By the end of the 1930s, Jackson approached Washington D.C. based WINX with an idea for an interviewing program, but Jackson was told that an African American would never work at that station. He found a sponsor and hired an advertising agency to secure 15 minutes of WINX airtime. The show was an immediate hit and came to be known as The Bronze Review. Jackson expanded his broadcasts to three other stations in the D.C and Maryland areas, and then launched his music show, The House the Jack Built. In the mid-1950’s, he moved to New York and started broadcasting at WMCA and WLIB and appearing live on WABC shows.
In 1971, Jackson teamed with Percy Sutton to cofound the Inner City Broadcasting, while also acquiring WLIB (AM) and WBLS (FM), the first African-American owned and operated radio stations in New York City.

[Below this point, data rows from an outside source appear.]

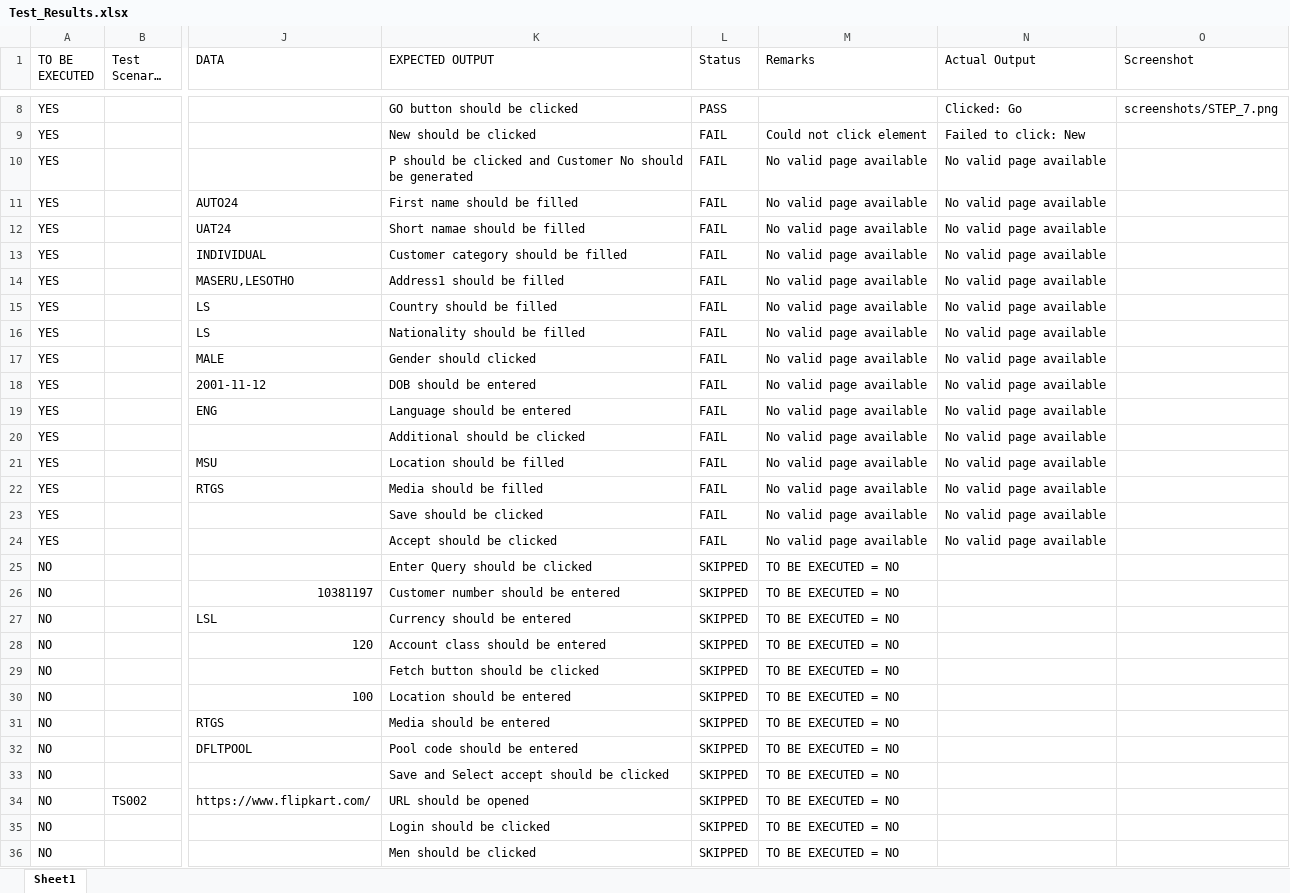
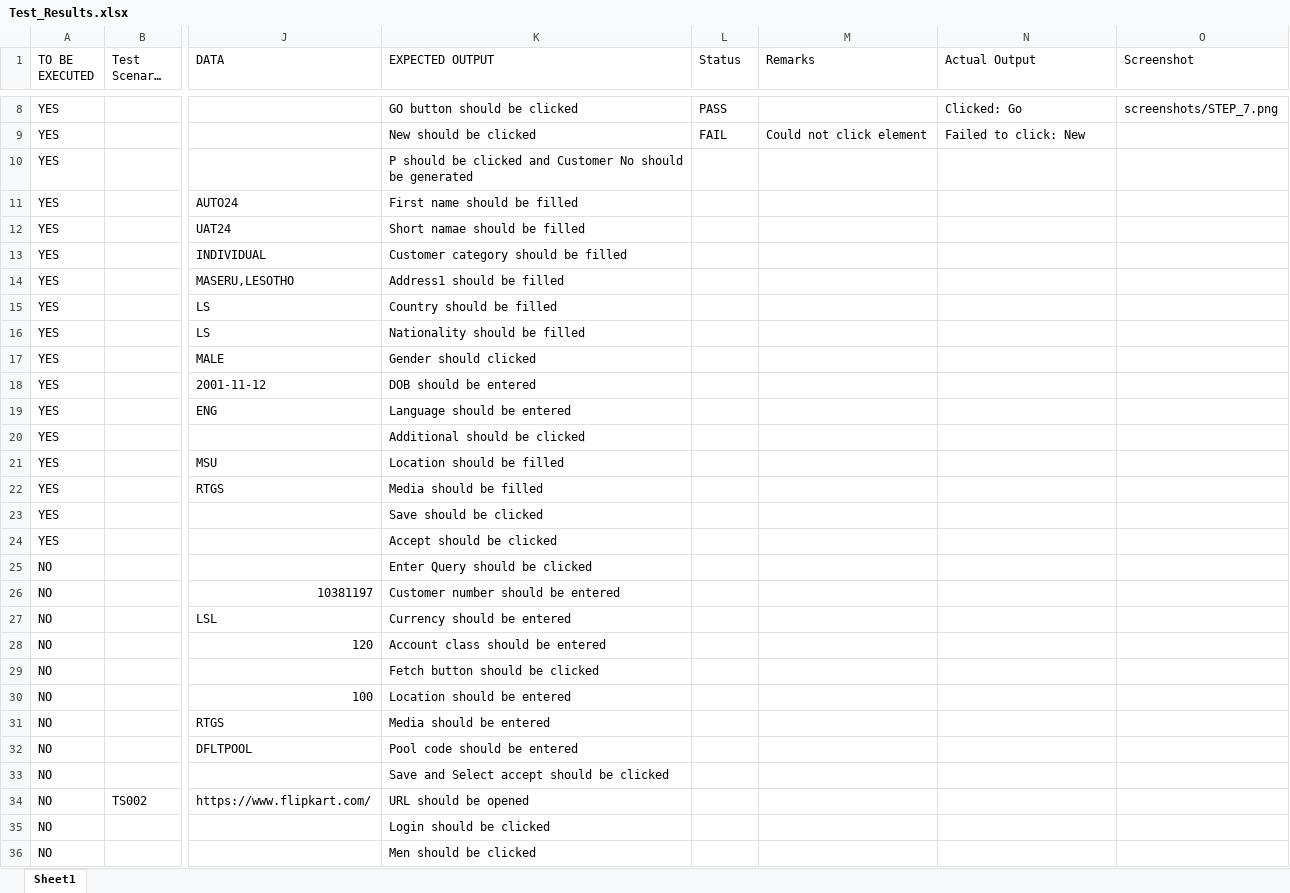
Before and after one commit to fakehelloworld009-sudo/automation, an Excel workbook: RESULTS/Test_Results.xlsx, sheet Sheet1, drawn as a sheet; only a part is shown, gaps mark what is left out; long unchanged cells end in …; values as stored, in another font and other column widths than the file's, no borders; the diff covers the shown part only; the diff names each change by its address in the sheet, - before the commit and + after, or states it on an @@ line.

```diff
--- a/RESULTS/Test_Results.xlsx (sheet Sheet1)
+++ b/RESULTS/Test_Results.xlsx (sheet Sheet1)
-L10:L24 (Status): FAIL
+L10:L24 (Status): (empty)
-M10:M24 (Remarks): No valid page available
+M10:M24 (Remarks): (empty)
-N10:N24 (Actual Output): No valid page available
+N10:N24 (Actual Output): (empty)
-L25:L36 (Status): SKIPPED
+L25:L36 (Status): (empty)
-M25:M36 (Remarks): TO BE EXECUTED = NO
+M25:M36 (Remarks): (empty)
```
Also changed, not shown: 8 edited cells elsewhere in this sheet, 5 other files.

Jackson received four presidential commendations over the course of his career, in honor of his impact on civil rights, radio and the media industry in general. He was inducted into the National Association of Broadcasters Hall of Fame in 1990—becoming the first African American to earn that distinction—and the National Radio Hall of Fame in 1995. In 2001, Jackson released his autobiography, The House That Jack Built. Jackson passed away May 23, 2012, in New York City, at the age of 97.